(Change detection data)
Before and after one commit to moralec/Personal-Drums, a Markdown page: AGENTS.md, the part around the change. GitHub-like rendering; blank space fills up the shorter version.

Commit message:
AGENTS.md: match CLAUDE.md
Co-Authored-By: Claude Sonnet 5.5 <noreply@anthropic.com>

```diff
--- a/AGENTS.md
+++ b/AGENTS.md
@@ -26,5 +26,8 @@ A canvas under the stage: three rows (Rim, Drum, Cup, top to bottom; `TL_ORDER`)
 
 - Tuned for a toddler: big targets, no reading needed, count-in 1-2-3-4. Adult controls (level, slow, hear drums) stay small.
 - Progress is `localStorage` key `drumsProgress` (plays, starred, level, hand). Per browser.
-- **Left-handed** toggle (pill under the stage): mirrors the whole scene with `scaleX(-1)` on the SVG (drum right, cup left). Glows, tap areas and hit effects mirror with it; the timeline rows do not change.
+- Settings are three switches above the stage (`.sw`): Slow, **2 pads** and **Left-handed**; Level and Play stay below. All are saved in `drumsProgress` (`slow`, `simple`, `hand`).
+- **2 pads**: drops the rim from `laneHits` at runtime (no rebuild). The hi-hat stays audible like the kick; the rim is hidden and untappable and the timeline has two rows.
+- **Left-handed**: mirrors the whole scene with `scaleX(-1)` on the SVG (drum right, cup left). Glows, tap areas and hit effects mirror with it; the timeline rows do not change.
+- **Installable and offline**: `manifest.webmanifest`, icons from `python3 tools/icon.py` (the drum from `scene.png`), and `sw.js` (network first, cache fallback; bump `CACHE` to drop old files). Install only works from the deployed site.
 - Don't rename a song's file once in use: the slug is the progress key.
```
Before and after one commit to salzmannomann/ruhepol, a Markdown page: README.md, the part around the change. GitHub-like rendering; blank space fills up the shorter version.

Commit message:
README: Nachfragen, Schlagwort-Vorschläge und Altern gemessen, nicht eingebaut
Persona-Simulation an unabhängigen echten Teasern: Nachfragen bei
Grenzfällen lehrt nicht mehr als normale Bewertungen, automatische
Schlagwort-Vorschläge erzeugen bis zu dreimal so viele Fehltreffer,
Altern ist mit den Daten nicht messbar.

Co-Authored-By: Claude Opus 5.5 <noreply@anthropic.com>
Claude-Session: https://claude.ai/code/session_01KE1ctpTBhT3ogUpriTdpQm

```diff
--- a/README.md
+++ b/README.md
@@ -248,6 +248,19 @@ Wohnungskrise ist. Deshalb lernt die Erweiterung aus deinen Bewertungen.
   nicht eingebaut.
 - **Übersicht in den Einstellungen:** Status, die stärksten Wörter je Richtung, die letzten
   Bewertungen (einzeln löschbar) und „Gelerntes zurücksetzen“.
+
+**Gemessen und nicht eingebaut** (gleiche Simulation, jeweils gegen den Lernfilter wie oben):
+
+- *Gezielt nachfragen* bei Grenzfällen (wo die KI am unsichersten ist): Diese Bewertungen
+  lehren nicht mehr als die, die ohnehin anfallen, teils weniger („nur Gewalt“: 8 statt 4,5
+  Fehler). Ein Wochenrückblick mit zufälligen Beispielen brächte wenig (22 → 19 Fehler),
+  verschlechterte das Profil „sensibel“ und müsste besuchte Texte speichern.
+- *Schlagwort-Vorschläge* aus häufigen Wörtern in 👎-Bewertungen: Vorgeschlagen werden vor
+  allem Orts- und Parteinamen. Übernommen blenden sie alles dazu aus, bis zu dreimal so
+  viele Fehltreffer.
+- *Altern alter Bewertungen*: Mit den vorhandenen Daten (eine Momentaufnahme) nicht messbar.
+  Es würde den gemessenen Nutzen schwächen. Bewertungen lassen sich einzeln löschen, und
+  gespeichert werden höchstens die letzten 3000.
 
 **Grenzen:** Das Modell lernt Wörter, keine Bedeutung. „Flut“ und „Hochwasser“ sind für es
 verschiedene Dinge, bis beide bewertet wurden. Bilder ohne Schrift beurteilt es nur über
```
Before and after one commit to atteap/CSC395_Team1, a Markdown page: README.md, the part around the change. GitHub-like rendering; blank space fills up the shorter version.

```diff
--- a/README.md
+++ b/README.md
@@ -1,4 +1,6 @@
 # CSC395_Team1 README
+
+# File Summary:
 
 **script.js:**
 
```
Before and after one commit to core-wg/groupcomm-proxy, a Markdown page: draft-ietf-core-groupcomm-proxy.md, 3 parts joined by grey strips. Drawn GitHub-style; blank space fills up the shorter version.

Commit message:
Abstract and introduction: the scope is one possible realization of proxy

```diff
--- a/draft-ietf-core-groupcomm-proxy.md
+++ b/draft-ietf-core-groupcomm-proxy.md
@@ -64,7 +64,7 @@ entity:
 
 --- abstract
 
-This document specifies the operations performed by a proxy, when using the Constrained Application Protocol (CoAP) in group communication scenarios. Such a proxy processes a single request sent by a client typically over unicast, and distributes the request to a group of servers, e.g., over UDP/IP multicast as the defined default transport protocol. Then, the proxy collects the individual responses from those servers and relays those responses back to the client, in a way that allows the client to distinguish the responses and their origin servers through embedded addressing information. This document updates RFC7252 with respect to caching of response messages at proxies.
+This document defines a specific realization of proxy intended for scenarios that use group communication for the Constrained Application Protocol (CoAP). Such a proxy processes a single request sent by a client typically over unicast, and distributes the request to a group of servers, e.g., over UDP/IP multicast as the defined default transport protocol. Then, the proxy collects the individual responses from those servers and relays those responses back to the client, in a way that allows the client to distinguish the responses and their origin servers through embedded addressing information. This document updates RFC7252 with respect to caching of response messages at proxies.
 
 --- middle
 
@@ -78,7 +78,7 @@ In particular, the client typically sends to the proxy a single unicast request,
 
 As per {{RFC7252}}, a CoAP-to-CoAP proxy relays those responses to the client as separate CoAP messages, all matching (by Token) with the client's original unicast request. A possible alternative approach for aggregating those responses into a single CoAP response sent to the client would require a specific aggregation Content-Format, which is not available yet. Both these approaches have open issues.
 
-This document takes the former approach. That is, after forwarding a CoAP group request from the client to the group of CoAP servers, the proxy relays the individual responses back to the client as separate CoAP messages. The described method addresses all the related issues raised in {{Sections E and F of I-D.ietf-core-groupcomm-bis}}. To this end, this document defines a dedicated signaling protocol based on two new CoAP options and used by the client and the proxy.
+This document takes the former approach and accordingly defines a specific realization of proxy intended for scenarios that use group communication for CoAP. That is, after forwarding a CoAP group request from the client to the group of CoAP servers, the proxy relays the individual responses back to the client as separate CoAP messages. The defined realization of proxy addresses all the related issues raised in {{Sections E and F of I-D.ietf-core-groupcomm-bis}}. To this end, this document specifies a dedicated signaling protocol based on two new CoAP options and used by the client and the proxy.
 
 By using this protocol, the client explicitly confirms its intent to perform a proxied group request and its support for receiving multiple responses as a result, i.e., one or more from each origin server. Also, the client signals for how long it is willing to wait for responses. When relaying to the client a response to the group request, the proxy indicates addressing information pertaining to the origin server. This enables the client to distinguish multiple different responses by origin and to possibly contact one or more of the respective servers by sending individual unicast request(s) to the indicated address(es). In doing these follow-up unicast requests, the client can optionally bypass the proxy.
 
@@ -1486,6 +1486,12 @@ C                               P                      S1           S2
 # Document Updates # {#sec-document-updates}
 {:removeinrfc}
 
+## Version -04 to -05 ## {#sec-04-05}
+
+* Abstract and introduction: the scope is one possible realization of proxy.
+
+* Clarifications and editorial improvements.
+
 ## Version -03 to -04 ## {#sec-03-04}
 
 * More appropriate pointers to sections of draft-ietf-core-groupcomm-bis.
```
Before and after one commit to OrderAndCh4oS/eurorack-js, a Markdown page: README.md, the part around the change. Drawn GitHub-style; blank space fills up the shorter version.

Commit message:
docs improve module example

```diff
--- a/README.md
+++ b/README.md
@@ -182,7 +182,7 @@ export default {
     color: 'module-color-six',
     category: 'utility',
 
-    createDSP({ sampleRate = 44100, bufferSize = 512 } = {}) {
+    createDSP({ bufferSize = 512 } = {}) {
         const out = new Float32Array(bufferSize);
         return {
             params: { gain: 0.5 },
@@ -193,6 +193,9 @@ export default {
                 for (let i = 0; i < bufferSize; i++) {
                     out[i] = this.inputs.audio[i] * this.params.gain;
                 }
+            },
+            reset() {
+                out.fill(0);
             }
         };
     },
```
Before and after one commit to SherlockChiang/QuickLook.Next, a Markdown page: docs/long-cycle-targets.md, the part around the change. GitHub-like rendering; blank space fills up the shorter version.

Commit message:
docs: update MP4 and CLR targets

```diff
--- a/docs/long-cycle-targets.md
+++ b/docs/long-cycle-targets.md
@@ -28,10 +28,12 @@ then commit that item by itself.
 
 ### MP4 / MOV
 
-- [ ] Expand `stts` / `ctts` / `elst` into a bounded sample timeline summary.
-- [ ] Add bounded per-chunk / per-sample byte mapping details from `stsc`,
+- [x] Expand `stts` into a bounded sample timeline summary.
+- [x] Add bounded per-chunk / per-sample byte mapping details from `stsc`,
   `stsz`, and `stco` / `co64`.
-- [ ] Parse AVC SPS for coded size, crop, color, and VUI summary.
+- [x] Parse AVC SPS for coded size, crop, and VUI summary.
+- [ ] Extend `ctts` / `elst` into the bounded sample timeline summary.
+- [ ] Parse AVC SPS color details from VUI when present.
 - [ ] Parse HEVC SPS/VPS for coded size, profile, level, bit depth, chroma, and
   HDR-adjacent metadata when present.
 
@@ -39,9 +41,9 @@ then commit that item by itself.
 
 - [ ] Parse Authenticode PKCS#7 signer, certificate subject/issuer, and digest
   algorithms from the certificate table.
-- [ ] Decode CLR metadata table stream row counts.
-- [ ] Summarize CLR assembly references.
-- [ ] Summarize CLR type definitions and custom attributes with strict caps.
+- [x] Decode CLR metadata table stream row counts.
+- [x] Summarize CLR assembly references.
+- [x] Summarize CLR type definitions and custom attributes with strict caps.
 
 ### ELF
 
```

▶ Exercise goal
Pull every line containing the string "cycle" out of the data above and copy it.

▶ Answer space
Before and after one commit to SherlockChiang/QuickLook.Next, a Markdown page: docs/long-cycle-targets.md, the part around the change. GitHub-like rendering; blank space fills up the shorter version.
--- a/docs/long-cycle-targets.md
+++ b/docs/long-cycle-targets.md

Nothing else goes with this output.